This collection contains over 1,800 items including mugs, pipes, canes, banners, hatbands, pins, jewelry, and other material collected by many individuals that document reunions, sporting events, student traditions, and other aspects of University life.
This series is arranged topically and contains biographical and genealogical information, correspondence, and financial records. The correspondence folder contains two items in Carnahan's hand: the first is his acceptance of the presidency in 1823; the second is a report on the state of College in 1852. Also to be found is a letter from John Quincy Adams declining an invitation to attend the College's centennial celebrations, as well as various letters sent to Carnahan. Financial materials include treasurer's and president's vouchers and checks. Among the images in this series is a photograph of a portrait of Carnahan's wife, Mary Vandyke.

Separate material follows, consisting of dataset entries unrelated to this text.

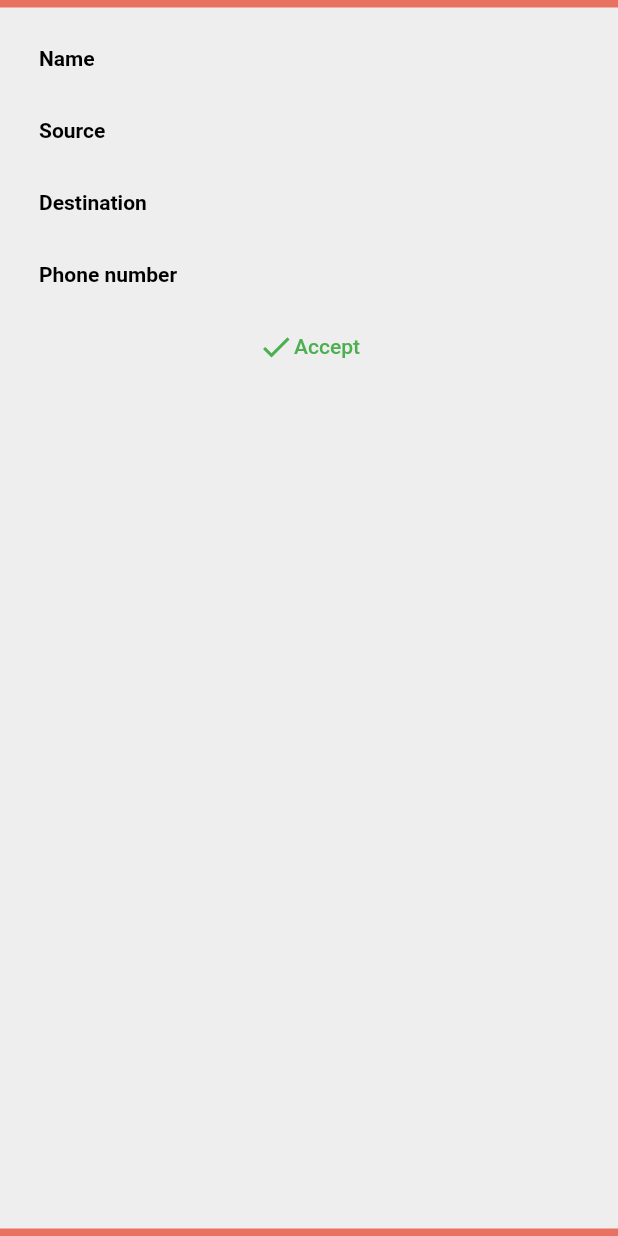
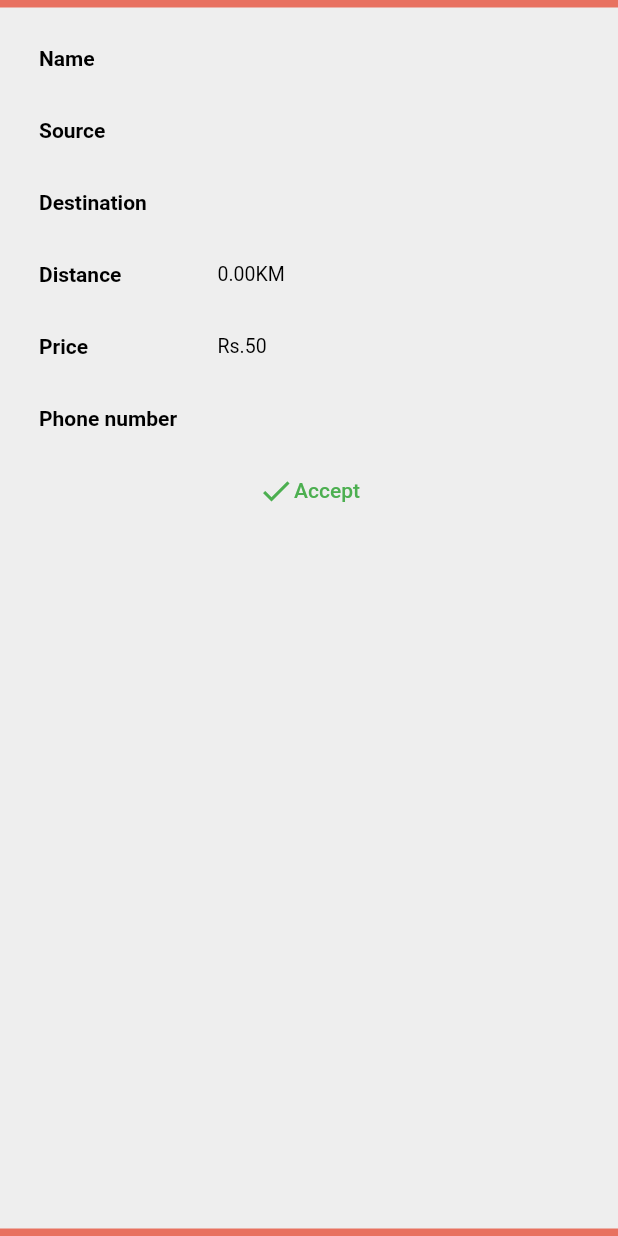
Before and after one commit to Melisa1-gif/subidha_rider, a Flutter app: the SourceDestinationView widget shown alone on an empty page, opened directly with empty values, on a phone screen of 412 x 824 dp. Run offline on Flutter 3.47's test engine with Material 2 defaults, Android fonts, the phone set to English and light mode, and no system bars; our stand-ins replace cloud_firestore, firebase_auth, firebase_core, firebase_storage, flushbar, geolocator and 2 more; missing offline and left inert: flutter_polyline_points; accounts and stored records are empty.

Commit message:
distance and price shown

```diff
--- a/lib/custom/source_destination_view.dart
+++ b/lib/custom/source_destination_view.dart
@@ -5,14 +5,18 @@ class SourceDestinationView extends StatelessWidget {
   final String sourceName;
   final String destinationName;
   final String phone_number;
+  final double distance;
   final Function onAccept;
+  final bool ride;
 
   SourceDestinationView({
     @required this.user_name,
     @required this.sourceName,
     @required this.destinationName,
     @required this.phone_number,
+    @required this.distance,
     @required this.onAccept,
+    this.ride = false,
   });
 
   @override
@@ -82,7 +86,44 @@ class SourceDestinationView extends StatelessWidget {
               ),
             ),
           ),
-
+          ListTile(
+            dense: true,
+            leading: Container(
+              width: MediaQuery.of(context).size.width * 0.25,
+              child: Text(
+                'Distance',
+                style: TextStyle(
+                  color: Colors.black,
+                  fontWeight: FontWeight.bold,
+                ),
+              ),
+            ),
+            title: Text(
+              distance.toStringAsFixed(2) + 'KM',
+              style: TextStyle(
+                color: Colors.black,
+              ),
+            ),
+          ),
+          ListTile(
+            dense: true,
+            leading: Container(
+              width: MediaQuery.of(context).size.width * 0.25,
+              child: Text(
+                'Price',
+                style: TextStyle(
+                  color: Colors.black,
+                  fontWeight: FontWeight.bold,
+                ),
+              ),
+            ),
+            title: Text(
+              'Rs.' + estimateFair(ride, distance).toStringAsFixed(0),
+              style: TextStyle(
+                color: Colors.black,
+              ),
+            ),
+          ),
           ListTile(
             dense: true,
             leading: Container(
@@ -127,4 +168,18 @@ class SourceDestinationView extends StatelessWidget {
       ),
     );
   }
+  double estimateFair (bool ride, double _placeDistance) {
+    double baseFare;
+    double multiplier;
+    if(ride) {
+      baseFare = 100;
+      multiplier = 40;
+    }
+    else {
+      baseFare = 50;
+      multiplier = 20;
+    }
+    double distanceFare = _placeDistance * multiplier;
+    return baseFare + distanceFare;
+  }
 }
--- a/lib/screens/map.dart
+++ b/lib/screens/map.dart
@@ -279,4 +279,5 @@ class _MapState extends State<Map> {
       ),
     );
   }
+
 }
--- a/lib/screens/user_selection_list.dart
+++ b/lib/screens/user_selection_list.dart
@@ -137,9 +137,11 @@ class _UserSelectionListState extends State<UserSelectionList> {
                                 bookingSnapshot.data.docs.length, (index) {
                               var dataWithDetails =
                                   bookingSnapshot.data.docs[index];
+                              print(dataWithDetails.toString());
                               return SourceDestinationView(
                                 user_name: dataWithDetails['user_name'],
                                 sourceName: dataWithDetails['sourceName'],
+                                distance: dataWithDetails['distance'],
                                 destinationName:
                                     dataWithDetails['destinationName'],
                                 phone_number: dataWithDetails['phone_number'],
@@ -236,8 +238,10 @@ class _UserSelectionListState extends State<UserSelectionList> {
                               var dataWithDetails =
                                   bookingSnapshot.data.docs[index];
                               return SourceDestinationView(
+                                ride: true,
                                 user_name: dataWithDetails['user_name'],
                                 sourceName: dataWithDetails['sourceName'],
+                                distance: dataWithDetails['distance'],
                                 destinationName:
                                     dataWithDetails['destinationName'],
                                 phone_number: dataWithDetails['phone_number'],
@@ -260,4 +264,5 @@ class _UserSelectionListState extends State<UserSelectionList> {
       ),
     );
   }
+
 }
```
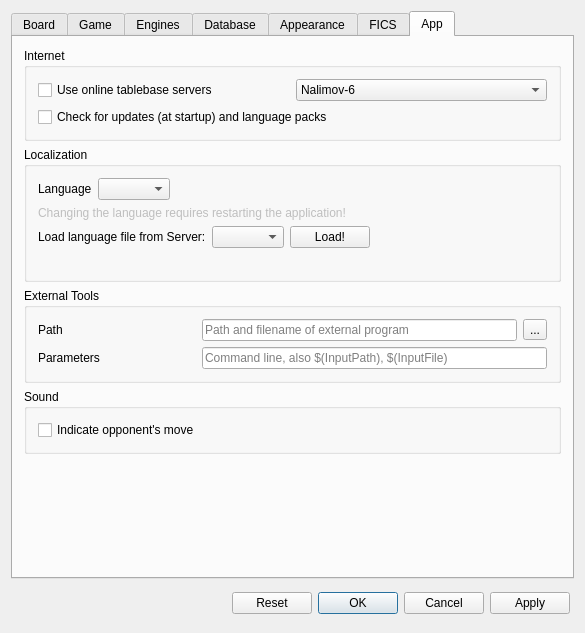
Old version of the form src/dialogs/preferences.ui in the repository Isarhamster/chessx.
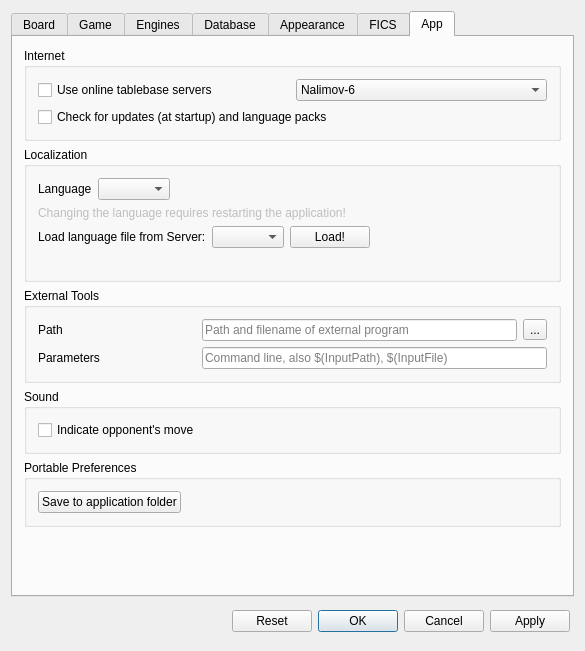
New version of the form. The open tabs and pages were chosen to show the change. Icons and pictures are not drawn. Custom widgets are drawn as their Qt base class.

What changed in the file:
```diff
--- a/src/dialogs/preferences.ui
+++ b/src/dialogs/preferences.ui
@@ -7,7 +7,7 @@
     <x>0</x>
     <y>0</y>
     <width>585</width>
-    <height>633</height>
+    <height>651</height>
    </rect>
   </property>
   <property name="windowTitle">
@@ -1531,6 +1531,35 @@
          </layout>
         </widget>
        </item>
+       <item>
+        <widget class="QGroupBox" name="groupBox_12">
+         <property name="title">
+          <string>Portable Preferences</string>
+         </property>
+         <layout class="QHBoxLayout" name="horizontalLayout_14">
+          <item>
+           <widget class="QPushButton" name="savePreferences">
+            <property name="text">
+             <string>Save to application folder</string>
+            </property>
+           </widget>
+          </item>
+          <item>
+           <spacer name="horizontalSpacer_3">
+            <property name="orientation">
+             <enum>Qt::Horizontal</enum>
+            </property>
+            <property name="sizeHint" stdset="0">
+             <size>
+              <width>40</width>
+              <height>20</height>
+             </size>
+            </property>
+           </spacer>
+          </item>
+         </layout>
+        </widget>
+       </item>
        <item>
         <spacer name="verticalSpacer_3">
          <property name="orientation">
```
Left out of the diff: 43 changed lines with no effect on the pictures.
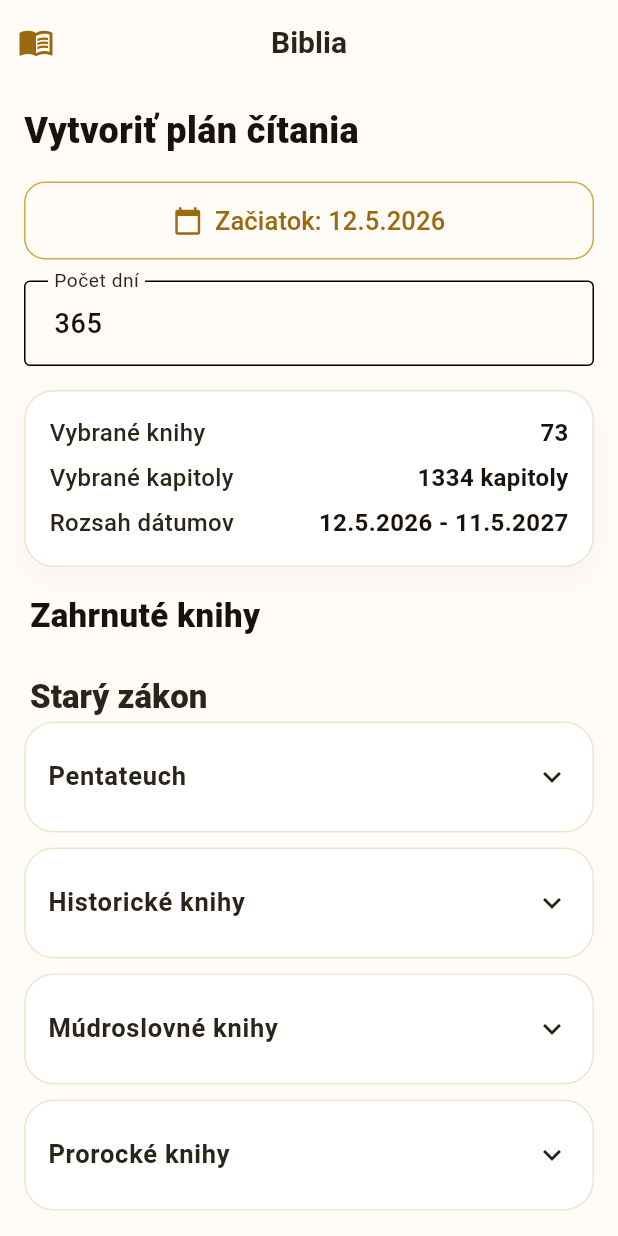
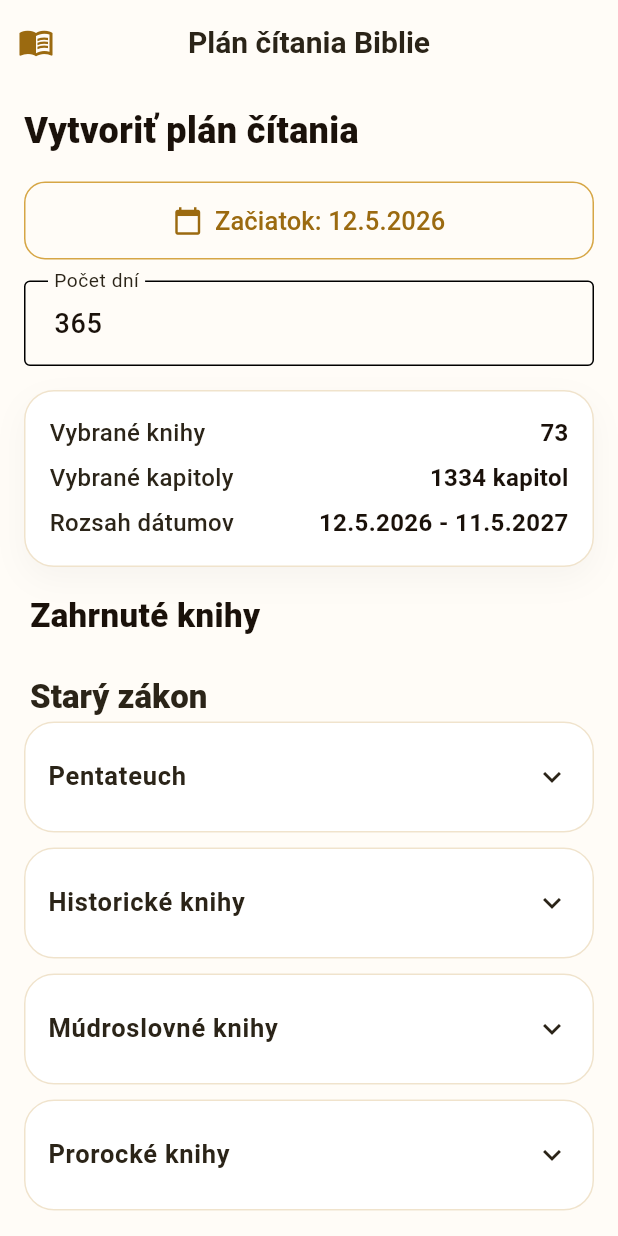
Before and after one commit to malymaros/bible_tracker, a Flutter app: the screen it shows after launch, on a phone screen of 412 x 824 dp. Run offline on Flutter 3.47's test engine with Material 3 defaults, Android fonts, the phone set to English and light mode, and no system bars; our stand-ins replace drift, drift_flutter, flutter_riverpod, go_router; accounts and stored records are empty; generated files the repository leaves out were written again.

Commit message:
refactor: simplify chapter count pluralization and rename plan tab title
Simplify formatChapterCount to exact-match 1–4 only (22/24/122 → kapitol).
Rename plan tab app bar title from 'Biblia' to 'Plán čítania Biblie'.
Update tests to match both changes.

Co-Authored-By: Claude Sonnet 4.6 <noreply@anthropic.com>

```diff
--- a/lib/core/utils/chapter_count_format.dart
+++ b/lib/core/utils/chapter_count_format.dart
@@ -1,17 +1,9 @@
 /// Returns the Slovak plural form of "kapitola" for the given [count].
-///
-/// Slovak plural rules:
-///   1           → kapitola
-///   2–4         → kapitoly
-///   11–14       → kapitol  (override: always genitive plural)
-///   22–24, etc. → kapitoly (mod10 in 2–4, mod100 not in 11–14)
-///   everything else → kapitol
+
 String formatChapterCount(int count) {
   if (count == 1) return '$count kapitola';
-  final mod10 = count % 10;
-  final mod100 = count % 100;
-  if (mod10 >= 2 && mod10 <= 4 && (mod100 < 11 || mod100 > 14)) {
-    return '$count kapitoly';
-  }
+  if (count == 2) return '$count kapitoly';
+  if (count == 3) return '$count kapitoly';
+  if (count == 4) return '$count kapitoly';
   return '$count kapitol';
 }
--- a/lib/features/plan/screens/plan_screen.dart
+++ b/lib/features/plan/screens/plan_screen.dart
@@ -462,7 +462,7 @@ class _PlanAppBarTitle extends StatelessWidget {
   @override
   Widget build(BuildContext context) {
     return const Text(
-      'Biblia',
+      'Plán čítania Biblie',
       style: TextStyle(
         fontSize: 20,
         fontWeight: FontWeight.w700,
```
Also changed, not shown: 2 other files.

Subseries 10A: General Materials, 1774-1997 [bulk: 1855-1886], is arranged topically and contains indices; correspondence from former Secretary of the University Varnum Lansing Collins, notably between Collins and Agnes Maclean, Maclean's niece, on the subject of her uncle's papers; biographical information; gift descriptions; and financial records from Maclean's time. Of special interest in the biographical folder are the reprinted diary of a sophomore and the account of two students who saw President Lincoln in 1861, also in reprinted form. There is also a very brief and informal autobiography by Maclean that was written at the request of Professor Edward Duffield. This subseries also contains a letter referring to Maclean's inauguration, indentures, and post-mortem articles about Maclean's life and accomplishments. In addition, there is his wallet, his checkbook, containing stubs and a few blank checks, two scrolled genealogies of the Maclean and Bainbridge families, "The Clan Maclean" book, and a scrapbook. The scrapbook contains newspaper articles and letters to the editor referring to temperance from Maclean and other professors. Photographs of Maclean have been grouped with other presidential images and can be found in boxes 234 and 235.